Problem description:
Search the data for the string "number" and extract every line where it appears.

Data:
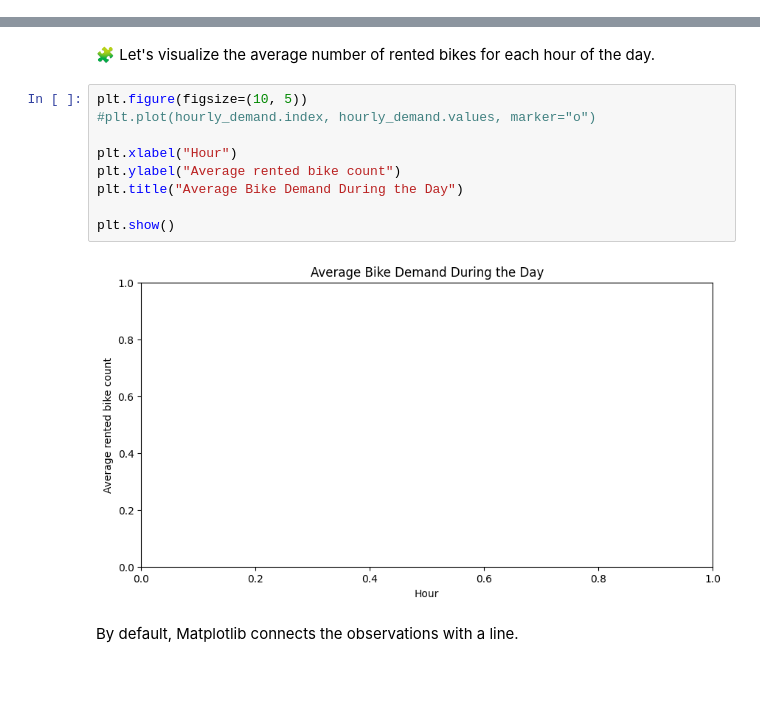
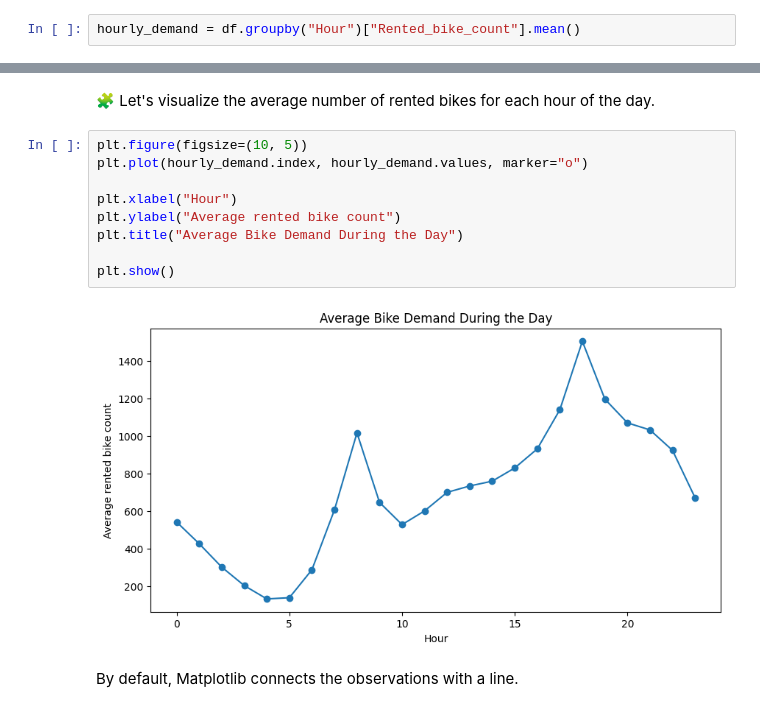
Before and after one commit to kassdiana/zsu, a Jupyter notebook: 01/fml_01_overview.ipynb, the cells around one changed output, grey strips where cells are left out. Cells and saved outputs as stored; diff of their text form; blank space fills up the shorter version.

```diff
--- a/01/fml_01_overview.ipynb
+++ b/01/fml_01_overview.ipynb
@@ -991,6 +991,8 @@ Winter    203.0
 Name: Rented_bike_count, dtype: float64
 # %% [markdown]
 🧩 Let's calculate the average number of rented bikes for each hour of the day.
+# %%
+hourly_demand = df.groupby("Hour")["Rented_bike_count"].mean()
 # %% [markdown]
 <div style="background-color: #05c3de; padding: 10px;">
     <h2><font color='white'> Data Visualisation 📊 </font></h2>
@@ -1005,15 +1007,15 @@ import matplotlib.pyplot as plt
 🧩 Let's visualize the average number of rented bikes for each hour of the day.
 # %%
 plt.figure(figsize=(10, 5))
-#plt.plot(hourly_demand.index, hourly_demand.values, marker="o")
+plt.plot(hourly_demand.index, hourly_demand.values, marker="o")
 
 plt.xlabel("Hour")
 plt.ylabel("Average rented bike count")
 plt.title("Average Bike Demand During the Day")
 
 plt.show()
 # %% [output]
-[figure, old version]
+[figure, new version]
 # %% [markdown]
 By default, Matplotlib connects the observations with a line.
 # %% [markdown]
```
Also changed, not shown: parts of 13 cells of this notebook.
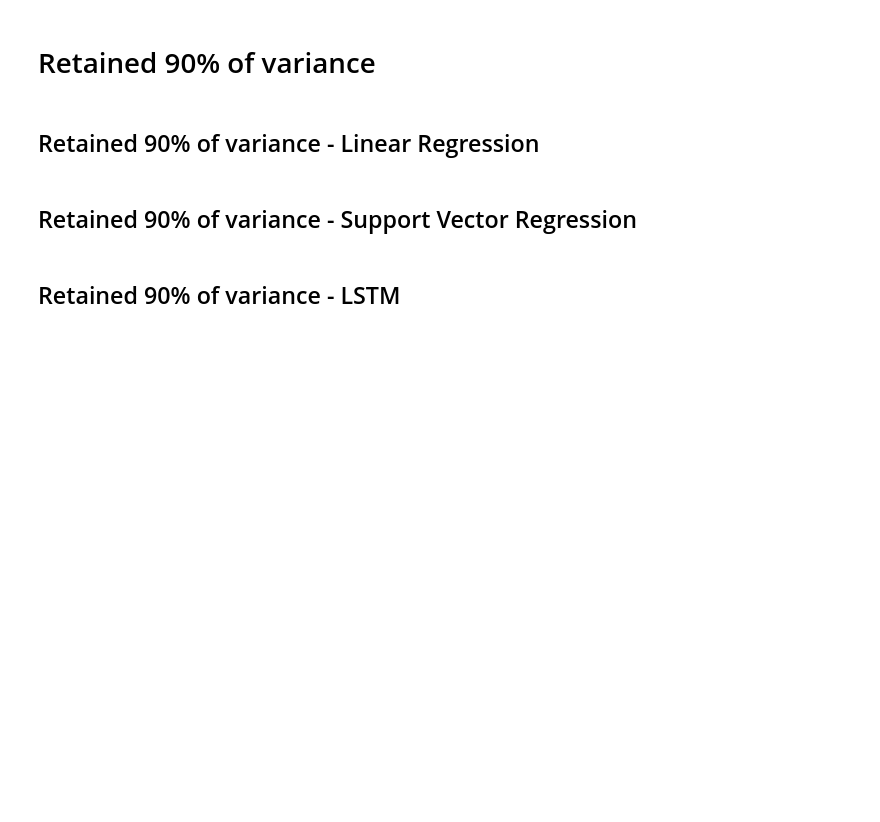
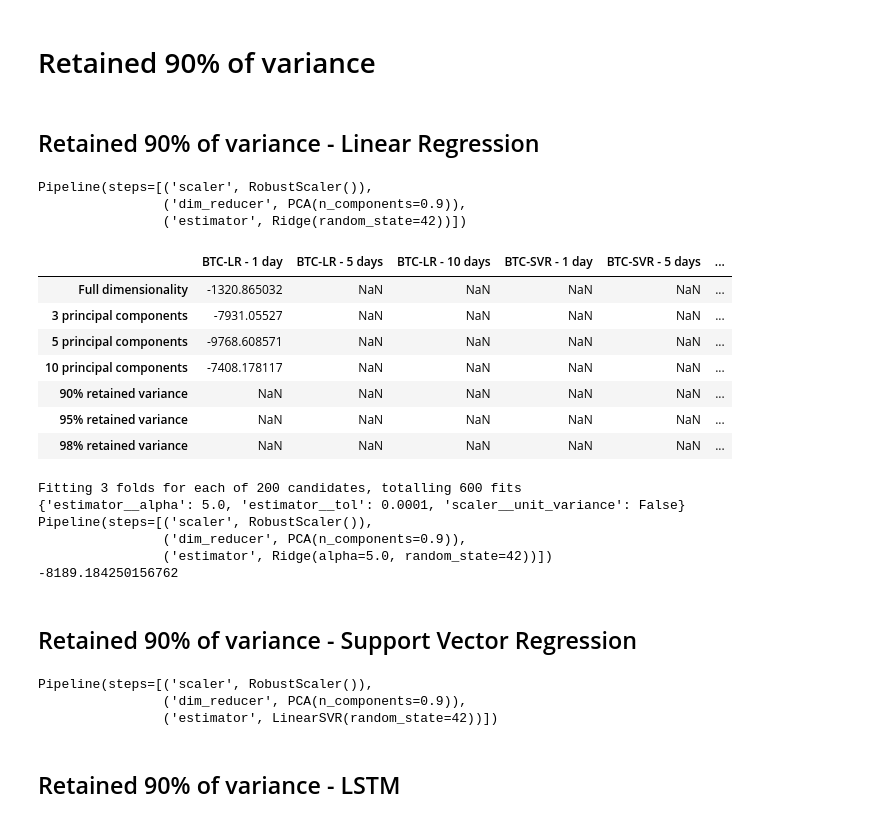
Before and after one commit to Tomas-Barhon/Noise-reduction-and-feature-extraction-with-principal-component-analysis, a Jupyter notebook: Code/btc_analysis.ipynb, the cells around one changed output. Saved outputs shown, nothing was run; the diff lists cells and outputs as text; code cells hidden in the pictures; blank space fills up the shorter version.

```diff
--- a/Code/btc_analysis.ipynb
+++ b/Code/btc_analysis.ipynb
@@ -153,5 +258,5 @@ pipe
 ## Top 5 principal components - Linear Regression
 # %%
 pca = PCA(n_components = 5)
-pipe = pipeline.assembly_pipeline(estimator = LinearRegression(), dim_reducer = pca)
+pipe = Pipeline.assembly_pipeline(estimator = Ridge(random_state = 42), dim_reducer = pca)
 pipe
@@ -157,0 +267,13 @@ pipe
+# %%
+parameters = {"scaler__unit_variance":[True,False],
+              "estimator__alpha": np.linspace(0,5,20),
+              "estimator__tol":[0.0001, 0.0005,0.001, 0.005, 0.01]}
+train_data, test_data, train_target, test_target = Pipeline.split_train_test(pipeline.data_1d_shift)
+model = Pipeline.fit_grid_search(train_data, train_target, pipe, parameters)
+results_train_averaged.loc[["5 principal components"],["BTC-LR - 1 day"]] = model.best_score_
+prediction = model.predict(test_data)
+results_test.loc[["5 principal components"],["BTC-LR - 1 day"]] = mean_squared_error(test_target,
+                                                                prediction, squared = False)
+print(model.best_params_)
+print(model.best_estimator_)
+print(model.best_score_)
@@ -173,5 +309,5 @@ pipe
 ## Top 10 principal components - Linear Regression
 # %%
 pca = PCA(n_components = 10)
-pipe = pipeline.assembly_pipeline(estimator = LinearRegression(), dim_reducer = pca)
+pipe = Pipeline.assembly_pipeline(estimator = Ridge(random_state = 42), dim_reducer = pca)
 pipe
@@ -177,0 +318,13 @@ pipe
+# %%
+parameters = {"scaler__unit_variance":[True,False],
+              "estimator__alpha": np.linspace(0,5,20),
+              "estimator__tol":[0.0001, 0.0005,0.001, 0.005, 0.01]}
+train_data, test_data, train_target, test_target = Pipeline.split_train_test(pipeline.data_1d_shift)
+model = Pipeline.fit_grid_search(train_data, train_target, pipe, parameters)
+results_train_averaged.loc[["10 principal components"],["BTC-LR - 1 day"]] = model.best_score_
+prediction = model.predict(test_data)
+results_test.loc[["10 principal components"],["BTC-LR - 1 day"]] = mean_squared_error(test_target,
+                                                                prediction, squared = False)
+print(model.best_params_)
+print(model.best_estimator_)
+print(model.best_score_)
@@ -193,14 +358,53 @@ pipe
 ## Retained 90% of variance - Linear Regression
 # %%
 pca = PCA(n_components = 0.9)
-pipe = pipeline.assembly_pipeline(estimator = LinearRegression(), dim_reducer = pca)
+pipe = Pipeline.assembly_pipeline(estimator = Ridge(random_state = 42), dim_reducer = pca)
 pipe
+# %% [output]
+Pipeline(steps=[('scaler', RobustScaler()),
+                ('dim_reducer', PCA(n_components=0.9)),
+                ('estimator', Ridge(random_state=42))])
+# %%
+results_train_averaged
+# %% [output]
+|  | BTC-LR - 1 day | BTC-LR - 5 days | BTC-LR - 10 days | BTC-SVR - 1 day | BTC-SVR - 5 days | ... |
+| Full dimensionality | -1320.865032 | NaN | NaN | NaN | NaN | ... |
+| 3 principal components | -7931.05527 | NaN | NaN | NaN | NaN | ... |
+| 5 principal components | -9768.608571 | NaN | NaN | NaN | NaN | ... |
+| 10 principal components | -7408.178117 | NaN | NaN | NaN | NaN | ... |
+| 90% retained variance | NaN | NaN | NaN | NaN | NaN | ... |
+| 95% retained variance | NaN | NaN | NaN | NaN | NaN | ... |
+| 98% retained variance | NaN | NaN | NaN | NaN | NaN | ... |
+# %%
+parameters = {"scaler__unit_variance":[True,False],
+              "estimator__alpha": np.linspace(0,5,20),
+              "estimator__tol":[0.0001, 0.0005,0.001, 0.005, 0.01]}
+train_data, test_data, train_target, test_target = Pipeline.split_train_test(pipeline.data_1d_shift)
+model = Pipeline.fit_grid_search(train_data, train_target, pipe, parameters)
+results_train_averaged.loc[["90% retained variance"],["BTC-LR - 1 day"]] = model.best_score_
+prediction = model.predict(test_data)
+results_test.loc[["90% retained variance"],["BTC-LR - 1 day"]] = mean_squared_error(test_target,
+                                                                prediction, squared = False)
+print(model.best_params_)
+print(model.best_estimator_)
+print(model.best_score_)
+# %% [output]
+Fitting 3 folds for each of 200 candidates, totalling 600 fits
+{'estimator__alpha': 5.0, 'estimator__tol': 0.0001, 'scaler__unit_variance': False}
+Pipeline(steps=[('scaler', RobustScaler()),
+                ('dim_reducer', PCA(n_components=0.9)),
+                ('estimator', Ridge(alpha=5.0, random_state=42))])
+-8189.184250156762
 # %% [markdown]
 ## Retained 90% of variance - Support Vector Regression
 # %%
 pca = PCA(n_components = 0.9)
-pipe = pipeline.assembly_pipeline(estimator = LinearSVR(), dim_reducer = pca)
+pipe = Pipeline.assembly_pipeline(estimator = LinearSVR(random_state = 42), dim_reducer = pca)
 pipe
+# %% [output]
+Pipeline(steps=[('scaler', RobustScaler()),
+                ('dim_reducer', PCA(n_components=0.9)),
+                ('estimator', LinearSVR(random_state=42))])
 # %% [markdown]
 ## Retained 90% of variance - LSTM
 # %%
```
Also changed, not shown: parts of 38 cells of this notebook, 1 other file.
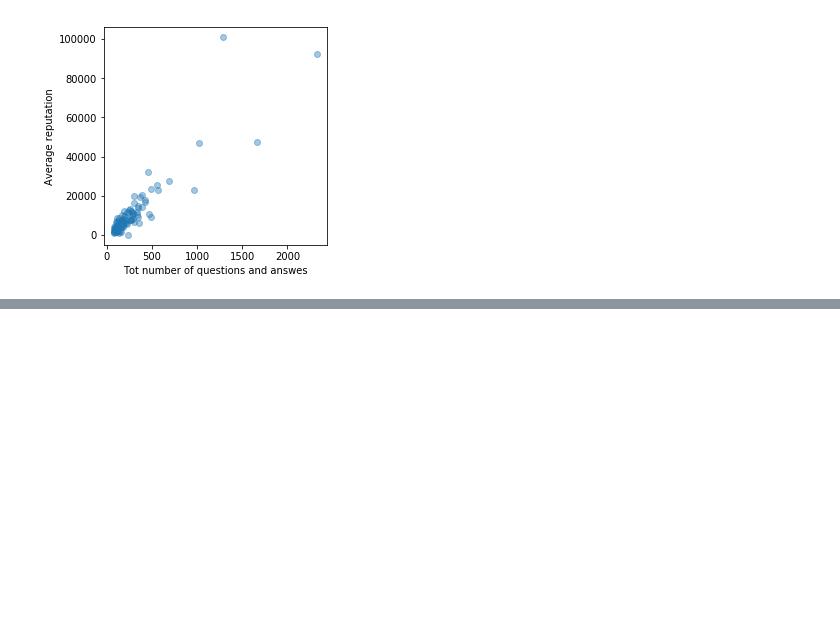
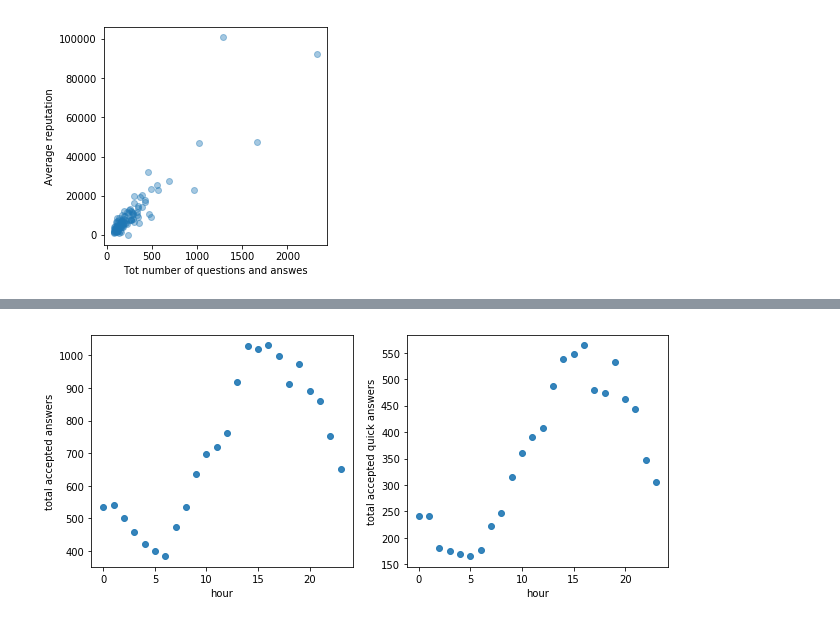
Before and after one commit to ImScientist/TDI_Spark, a Jupyter notebook: Q_spark_py36.ipynb, the cells around one changed output, grey strips where cells are left out. Saved outputs shown, nothing was run; the diff lists cells and outputs as text; code cells hidden in the pictures; blank space fills up the shorter version.

```diff
--- a/Q_spark_py36.ipynb
+++ b/Q_spark_py36.ipynb
@@ -281,0 +318,47 @@ plt.show()
+# %%
+my_input_dir = r'spark-stats-data\allPosts\part-0*'
+
+q_with_acc_answ = sc.textFile(my_input_dir)\
+    .map(parse_Posts_trf_2)\
+    .filter(lambda x: x is not None)\
+    .filter(lambda x: x[0]!=-2 and x[1]!=-2 and x[2]!=datetime(1970, 1, 1, 0, 0, 0) and x[3]=='Q')
+
+answ = sc.textFile(my_input_dir)\
+    .map(parse_Posts_trf_2)\
+    .filter(lambda x: x is not None)\
+    .filter(lambda x: x[0]!=-2 and              x[2]!=datetime(1970, 1, 1, 0, 0, 0) and x[3]=='A')
+
+acc_answ_in_my_set = q_with_acc_answ.map(lambda x: (x[1], x[2]))\
+    .join( answ.map(lambda x: (x[0],x[2]) ) )
+
+quick_acc_answ_in_my_set = acc_answ_in_my_set.filter(lambda x: x[1][1]-x[1][0]<timedelta(0, 10800) )
+
+tot_acc_answ_by_q_hour = acc_answ_in_my_set.map(lambda x: (x[1][0].hour ,1) )\
+    .reduceByKey(lambda x, y: x+y)\
+    .sortByKey().collect()
+
+tot_quick_acc_answ_by_hour = quick_acc_answ_in_my_set.map(lambda x: (x[1][0].hour ,1) )\
+    .reduceByKey(lambda x, y: x+y)\
+    .sortByKey().collect()
+# %%
+data       = np.array([ [el[0], el[1]] for el in tot_acc_answ_by_q_hour     ])
+data_quick = np.array([ [el[0], el[1]] for el in tot_quick_acc_answ_by_hour ])
+
+
+plt.figure(figsize=(9, 4))
+
+plt.subplot(1,2,1)
+plt.scatter( data[:,0],  data[:,1], alpha=0.9)
+plt.xlabel('hour')
+plt.ylabel('total accepted answers')
+plt.tight_layout()
+
+plt.subplot(1,2,2)
+plt.scatter( data_quick[:,0],  data_quick[:,1], alpha=0.9)
+plt.xlabel('hour')
+plt.ylabel('total accepted quick answers')
+plt.tight_layout()
+
+plt.show()
+# %% [output]
+[figure, added]
```
Also changed, not shown: parts of 3 cells of this notebook.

Output for this exercise:
 🧩 Let's calculate the average number of rented bikes for each hour of the day.
 🧩 Let's visualize the average number of rented bikes for each hour of the day.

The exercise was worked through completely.